● **TASK REQUIREMENTS**
Gather every line in the records below that contains the word "mainoverlayout".

● **ENTRIES PROVIDED**

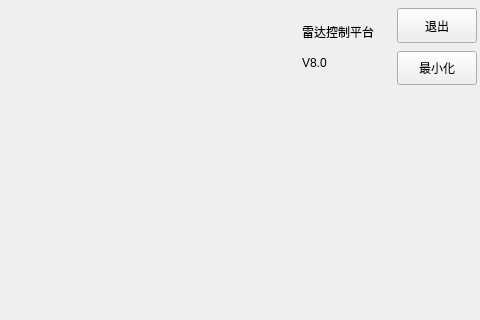
Qt form mainPanel/mainoverlayout.ui (DanielWuxiaoxiao/DispCtrl) before a commit; both pictures show x 558 to 1038 and y 0 to 320 of the 1038 by 689 pixel window.
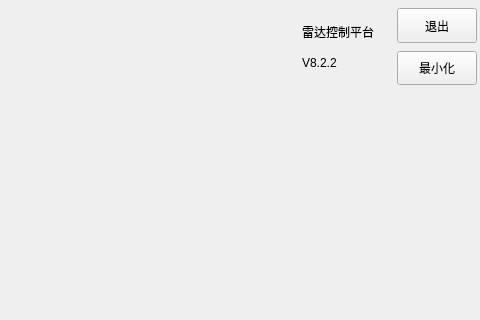
The same form after that commit. Icons and pictures are not drawn.

What changed in the file:
```diff
--- a/mainPanel/mainoverlayout.ui
+++ b/mainPanel/mainoverlayout.ui
@@ -702,7 +702,7 @@
               <item>
                <widget class="QLabel" name="SubtitleLabel">
                 <property name="text">
-                 <string>V8.0</string>
+                 <string>V8.2.2</string>
                 </property>
                </widget>
               </item>
```
Left out of the diff: 2 changed lines with no effect on the pictures.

● **OUTPUT FOR THIS EXERCISE**
Qt form mainPanel/mainoverlayout.ui (DanielWuxiaoxiao/DispCtrl) before a commit; both pictures show x 558 to 1038 and y 0 to 320 of the 1038 by 689 pixel window.
--- a/mainPanel/mainoverlayout.ui
+++ b/mainPanel/mainoverlayout.ui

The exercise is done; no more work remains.